My doorbell rings and I go to see who it is. A delivery! Getting the box and setting it down sends a thrill of excitement through me. Of course, I’ve been ordering things off the internet a lot more then I did before. Mainly that’s because I’d go out and buy stuff but also, I’ve been getting things to help me pass through the time.

In the box is; two novels, three dvds, a large cross stitch of a white tiger and a colouring book.

I place everything on the coffee table, look through them then place them in their new homes. I put the box out for recycling.

It’s lunchtime. There’s lots of choice for me to pick through. I’ve been getting a food box once a week, other people have also been sending me things and I’ve got a shopping delivery date sorted for once a week. Food and other supplies are not in shortage here.

The problem is I don’t feel like eating. I pat my stomach and wait to feel hungry, but I just don’t. I feel sad and pointless. I make soup but only eat half of it then I curl on the sofa and watch TV but I can’t focus on it so instead I go to sit by the window with a book and listen to the rain whilst I read.

It’s just another day in lock down.

Waking Up

summer-morning-1218009

I woke up as sunlight kissed my bare skin. I yawed and rolled over in a strange bed. My eyes focused on the view before me. The floor to ceiling glass windows and doors, led to a balcony and beyond there, the sun sparkled on the crystal waves of the sea.

I threw the white satin sheet back and walked to the door, I opened it, slide if back and stepped out into the warmth.
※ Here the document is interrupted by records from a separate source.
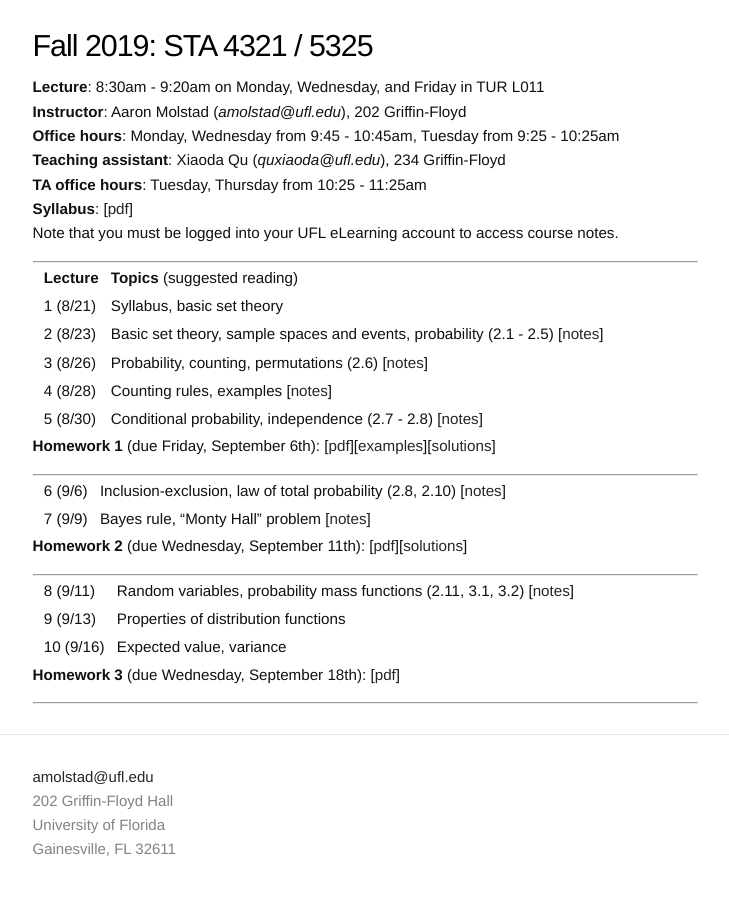
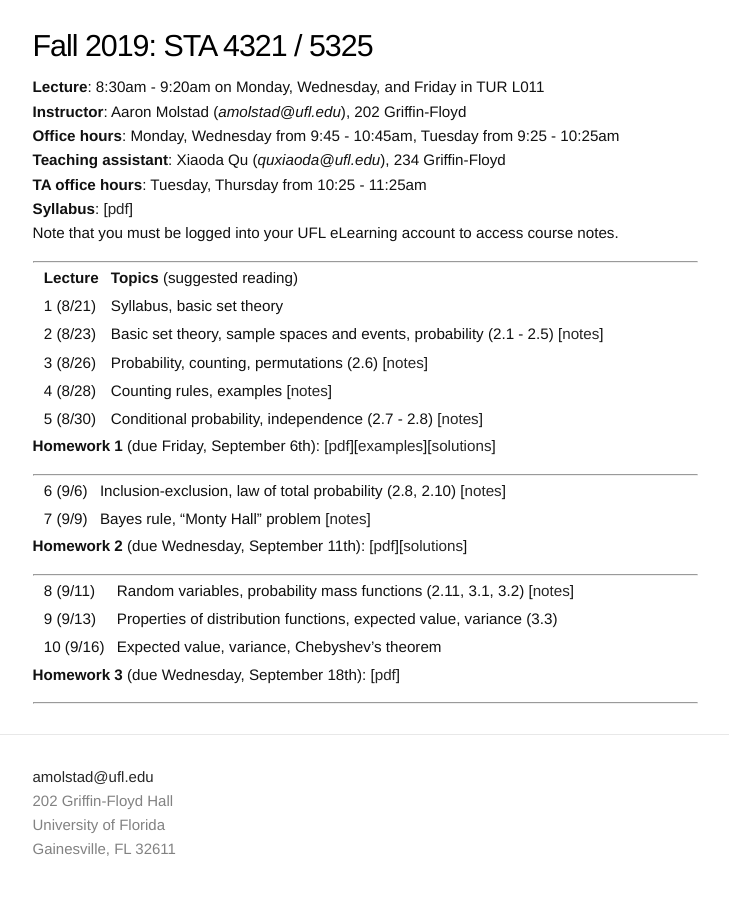
Before and after one commit to ajmolstad/ajmolstad.github.io, a Jekyll site: the page built from F19_STA4321.md, in a window 1280 px wide. Shown: the whole page, without its empty margins (275-1004 px from the left). Built offline with Jekyll 4.4.1, drawn with Linux system fonts in a browser that asks for light colours.

Commit message:
Update F19_STA4321.md

```diff
--- a/F19_STA4321.md
+++ b/F19_STA4321.md
@@ -34,8 +34,8 @@ Note that you must be logged into your UFL eLearning account to access course no
 ---------------
 
 || 8 (9/11)  || Random variables, probability mass functions (2.11, 3.1, 3.2) [[notes](https://ufl.instructure.com/courses/382258/files/45364239/download?wrap=1)]||
-|| 9 (9/13)  || Properties of distribution functions ||
-|| 10 (9/16)  || Expected value, variance ||
+|| 9 (9/13)  || Properties of distribution functions, expected value, variance (3.3) ||
+|| 10 (9/16)  || Expected value, variance, Chebyshev's theorem  ||
 
 **Homework 3** (due Wednesday, September 18th): [[pdf](/docs/STA4321_F19_Homework3.pdf)]
 
```
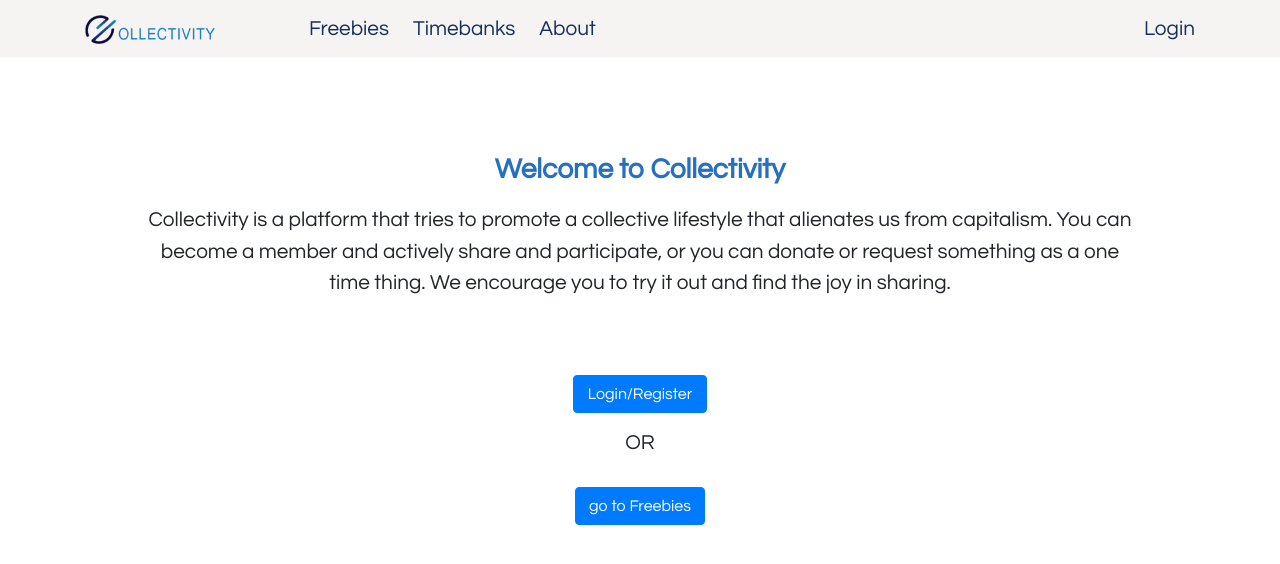
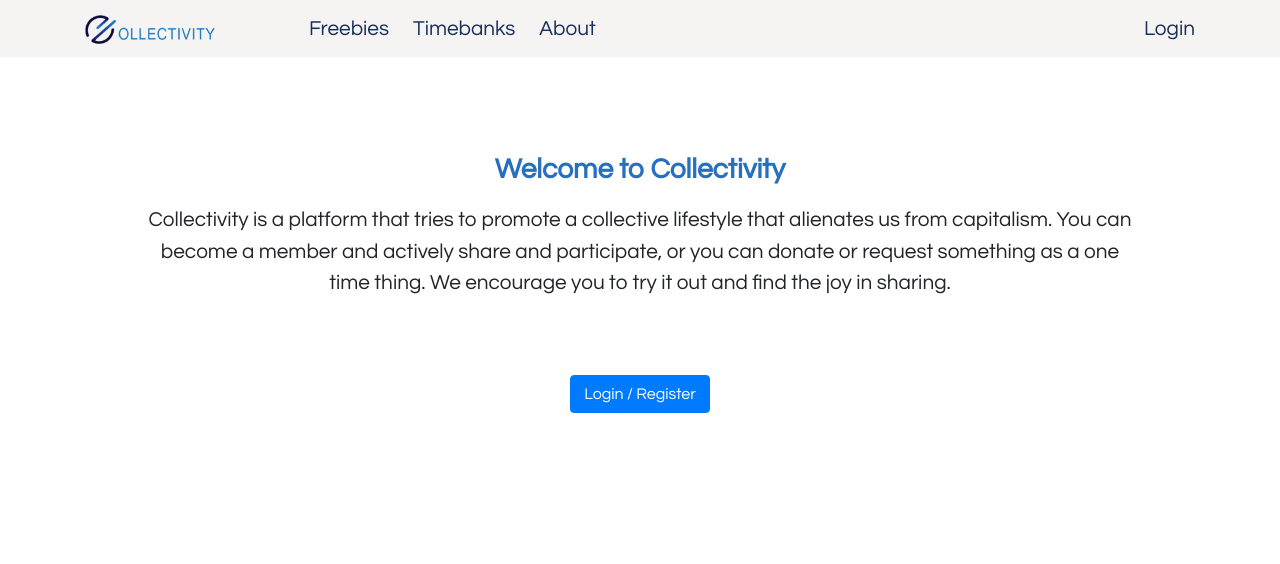
Before and after one commit to Klarala13/collectivity, a React (Create React App) app in the folder frontend/: page / in a window 1280 px wide. Shown: the top 564 px of the page. Built offline with nearby package versions, Linux system fonts and the light colour scheme.

Commit message:
active login btn

```diff
--- a/frontend/src/components/App.jsx
+++ b/frontend/src/components/App.jsx
@@ -1,5 +1,6 @@
 import React from "react";
 import Header from "./Header";
+import { NavLink } from "react-router-dom";
 
 class App extends React.Component {
   constructor(props) {
@@ -16,13 +17,13 @@
       <div className="container">
         <Header />
         <div className="app">
-          <button className="btn btn-primary">
-            Login/Register
-          </button>
-          <p>OR</p>
-          <button className="btn btn-primary">
-            go to Freebies
-          </button>
+          <NavLink
+                to="/login"
+                activeClassName="app"
+                className="btn btn-primary"
+              >
+                Login / Register
+              </NavLink>
         </div>
       </div>
     );
```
The sea lapped below me, the sun played across the golden beach and I remembered then where I was.

 

A life Of Stories

batch-1867552_1920

It was a grim task but I had volunteered to help my family clear out a distant relation’s home. I hadn’t know Bill Dalton existed until a second cousin of my mum reached out and told her that his uncle had died and he knew my mum was an antique dealer. Did she want to come and do a house clearance?

Bill had been an organised hoarder so the task of going through things wasn’t that hard, just long.

Whilst my mum and her second cousin were inspecting a collection of figurine women dressed in 1800’s ballgowns, I decided to open a corner cupboard that had yet been touched.

The door creaked like it hadn’t been opened in awhile. Inside, stacked on the small shelves were pile and piles of notebooks. There was a range of leather, paper and hardback covers all looked well use and the lined sheets yellowing. The notebooks were all tied together string in small groups. It was a strange sight.

‘What’s all this?’ I called over my shoulder.

My mum and her second cousin came to look.

‘I don’t know….’ he trailed.

‘Pull one out,’ my mum said.

I pulled the smallest stack of notebooks out and undid the string around them. Picking up the top one which was like a hardback diary, I opened it.

‘It looks like a novel…’ I said.

I handed it to the second cousin then passed another one to my mum and gripped a third for myself. We read quietly for a few moments.

‘I didn’t know him well,’ the second cousin broke the silence , guilt and sadness in his voice.

‘It looks like this is a whole novel, handwritten and with corrections at the sides,’ my mum muttered.

‘Are all of these novels? Surely he didn’t write these, maybe he copied them or translated them or something?’ I said.

‘I don’t think they all are. Look at those, they say diary with the years.’ the second cousin pointed out.

I pulled out that stack, untied them and picked up the top one. He was right, it was a diary and each day page was carefully filled in.

‘Do you think there’s anything important in these?’ I asked.

‘I don’t know,’ the second cousin said, ‘do you think you could go through them and find out?’

‘I’ll try,’ I said.

All of the notebooks turned out to either be yearly diaries which Bill had recorded his life in, full novels which Bill himself had written, short stories, ideas and drawings, reflections on things and details of locations and characters.

There was a lot to go through but none of it was important paperwork. I didn’t want Bill’s life to fade and so with the family’s permission and years of work; I finally held one of Bill’s officially published novels in my hands.

I hope he is pleased.